The newest addition of furniture in the yellow house is my Grandfather's old desk. When my brother brought it in it seemed much smaller than I remembered. Perhaps because Grandpa's den was tiny, it was flanked by two tall (exceedingly well-organized) file cabinets on the right and a book case to the left. Or it may be that simple memories of childhood maintain the proportions of a child's perspective.

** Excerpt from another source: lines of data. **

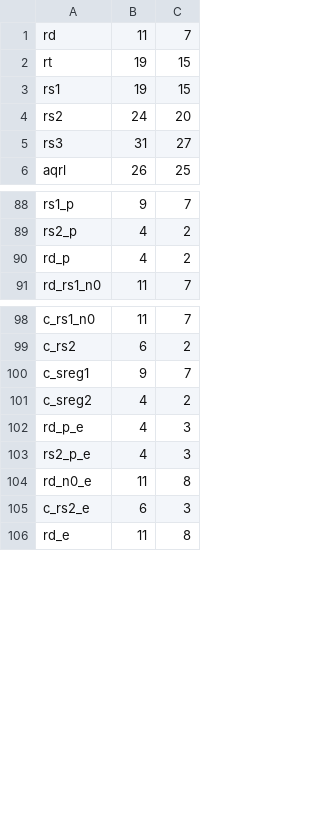
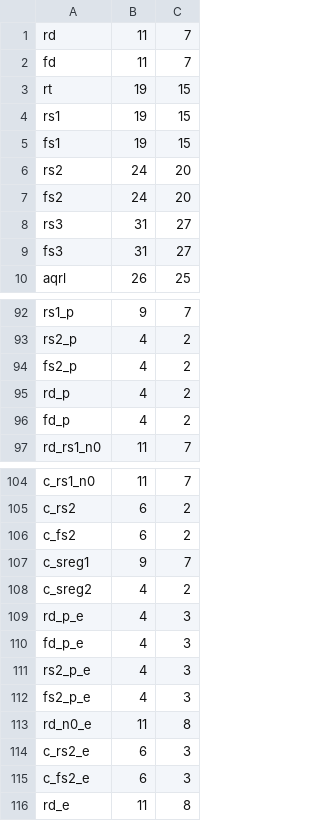
Before and after one commit to riscv/riscv-opcodes, a CSV file: arg_lut.csv, drawn as a sheet; only a part is shown, gaps mark what is left out.

```diff
--- a/arg_lut.csv
+++ b/arg_lut.csv
@@ -1,6 +1,10 @@
 "rd", 11, 7
+"fd", 11, 7
 "rt", 19, 15
 "rs1", 19, 15
+"fs1", 19, 15
 "rs2", 24, 20
+"fs2", 24, 20
 "rs3", 31, 27
+"fs3", 31, 27
 "aqrl", 26, 25
@@ -89,3 +93,5 @@
 "rs2_p", 4, 2
+"fs2_p", 4, 2
 "rd_p", 4, 2
+"fd_p", 4, 2
 "rd_rs1_n0", 11, 7
@@ -99,2 +105,3 @@
 "c_rs2", 6, 2
+"c_fs2", 6, 2
 "c_sreg1", 9, 7
@@ -102,5 +109,8 @@
 "rd_p_e", 4, 3
+"fd_p_e", 4, 3
 "rs2_p_e", 4, 3
+"fs2_p_e", 4, 3
 "rd_n0_e", 11, 8
 "c_rs2_e", 6, 3
+"c_fs2_e", 6, 3
 "rd_e", 11, 8
```
Also changed, not shown: 25 other files.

The delicate hardware makes a wind chime-like tinny sound when I pull on the drawers. While in search of something in the yet organized drawer a bright 'ting-ting-ting' brings a spontaneous smile to my face. It was in the center draw of this dark, wooden desk he kept his annual small, black book full of mileage, oil changes, and other tidbits deemed worthy of documentation. Within the pages of the book circa 1995, we found the details of the obituary he had written for himself. Amongst Grandpa's things on top of the desk were papers you knew better than to touch, an antique glass ink well, and a black rotary dial phone weighing in at about 20 pounds. The phone was really cool - until you had to use it. There was also a smallish round paperweight backed with a picture of me as a toddler. In the high chair my grandfather and every generous through my own children have eaten their meals. I am wearing a blue dress made by my mother and was covered in cottage cheese. That paper weight had been there for as long as I could remember.
When a friend offered me a paper weight backed with a mass produced print sharing a pithy saying, I was immediately drawn to its potential. Glass paper weights are fascinating to me.
I've been doing some redecorating on the cheap, adding new colors, a clearance pillow and moving pictures. I also re-covered a stool with a remnant previously wrapping a bottle of wine brought to a party. With just a small scrap left I thought it might be a fun way to update the paper weight.
I traced the original insert with pencil, darkened the lines, folded the piece in half before hoping for the best cut. Almost perfect in size and shape, I painted the fabric circle and the paperweight with Mod-Podge and smoothed it in place. I glued the original fuzzy black paper backing into place and.....it became a co-coordinating paper weight.
It was a simple project more reminiscent of someone special than being super inspired.
It's a nice accessory to tie the dining room and living room spaces together - for free.
And just think of the potential it will have when I become a grandparent, my grandchild sits in that same chair and becomes a mess of cottage cheese.